Task to carry out - Search the records below for the word "ratings". Pull out each line that has it.

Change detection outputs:
··········

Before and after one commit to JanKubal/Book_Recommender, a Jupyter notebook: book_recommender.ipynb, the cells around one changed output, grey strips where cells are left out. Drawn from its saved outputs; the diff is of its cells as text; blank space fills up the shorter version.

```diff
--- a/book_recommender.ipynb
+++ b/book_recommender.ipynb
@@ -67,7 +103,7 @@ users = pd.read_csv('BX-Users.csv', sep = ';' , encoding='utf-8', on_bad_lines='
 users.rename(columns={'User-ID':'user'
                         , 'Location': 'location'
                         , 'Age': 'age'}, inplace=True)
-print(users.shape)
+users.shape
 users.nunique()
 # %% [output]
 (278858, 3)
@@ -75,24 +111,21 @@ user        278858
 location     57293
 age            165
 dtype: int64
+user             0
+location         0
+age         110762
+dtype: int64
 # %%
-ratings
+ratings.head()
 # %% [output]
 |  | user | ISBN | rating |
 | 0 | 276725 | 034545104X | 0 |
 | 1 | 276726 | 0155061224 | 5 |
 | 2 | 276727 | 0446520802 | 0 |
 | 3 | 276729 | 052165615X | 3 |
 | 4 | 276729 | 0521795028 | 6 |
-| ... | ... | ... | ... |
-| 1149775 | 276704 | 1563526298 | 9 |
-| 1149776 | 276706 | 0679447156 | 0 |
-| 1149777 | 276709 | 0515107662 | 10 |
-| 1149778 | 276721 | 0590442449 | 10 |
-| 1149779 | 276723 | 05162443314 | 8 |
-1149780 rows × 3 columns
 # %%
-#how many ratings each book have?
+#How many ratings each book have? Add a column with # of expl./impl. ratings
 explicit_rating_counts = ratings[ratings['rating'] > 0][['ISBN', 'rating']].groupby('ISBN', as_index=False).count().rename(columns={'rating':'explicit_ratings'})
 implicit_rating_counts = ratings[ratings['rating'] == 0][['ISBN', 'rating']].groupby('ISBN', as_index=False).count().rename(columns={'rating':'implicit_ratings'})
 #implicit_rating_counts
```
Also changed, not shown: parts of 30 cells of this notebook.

··········

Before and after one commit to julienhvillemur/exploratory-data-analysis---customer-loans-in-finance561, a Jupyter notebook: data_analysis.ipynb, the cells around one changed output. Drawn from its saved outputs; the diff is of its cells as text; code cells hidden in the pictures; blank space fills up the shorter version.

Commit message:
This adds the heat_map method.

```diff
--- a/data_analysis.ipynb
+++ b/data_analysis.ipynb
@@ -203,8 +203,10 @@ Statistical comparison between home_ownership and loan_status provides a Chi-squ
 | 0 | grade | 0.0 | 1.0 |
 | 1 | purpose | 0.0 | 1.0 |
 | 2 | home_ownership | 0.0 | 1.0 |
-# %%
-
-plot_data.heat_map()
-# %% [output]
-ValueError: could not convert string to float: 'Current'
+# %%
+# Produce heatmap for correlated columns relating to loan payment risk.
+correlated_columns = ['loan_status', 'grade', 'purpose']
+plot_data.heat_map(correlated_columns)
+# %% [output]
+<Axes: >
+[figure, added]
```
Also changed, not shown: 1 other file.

··········

Response -
-ratings
+ratings.head()
-#how many ratings each book have?
+#How many ratings each book have? Add a column with # of expl./impl. ratings
 explicit_rating_counts = ratings[ratings['rating'] > 0][['ISBN', 'rating']].groupby('ISBN', as_index=False).count().rename(columns={'rating':'explicit_ratings'})
 implicit_rating_counts = ratings[ratings['rating'] == 0][['ISBN', 'rating']].groupby('ISBN', as_index=False).count().rename(columns={'rating':'implicit_ratings'})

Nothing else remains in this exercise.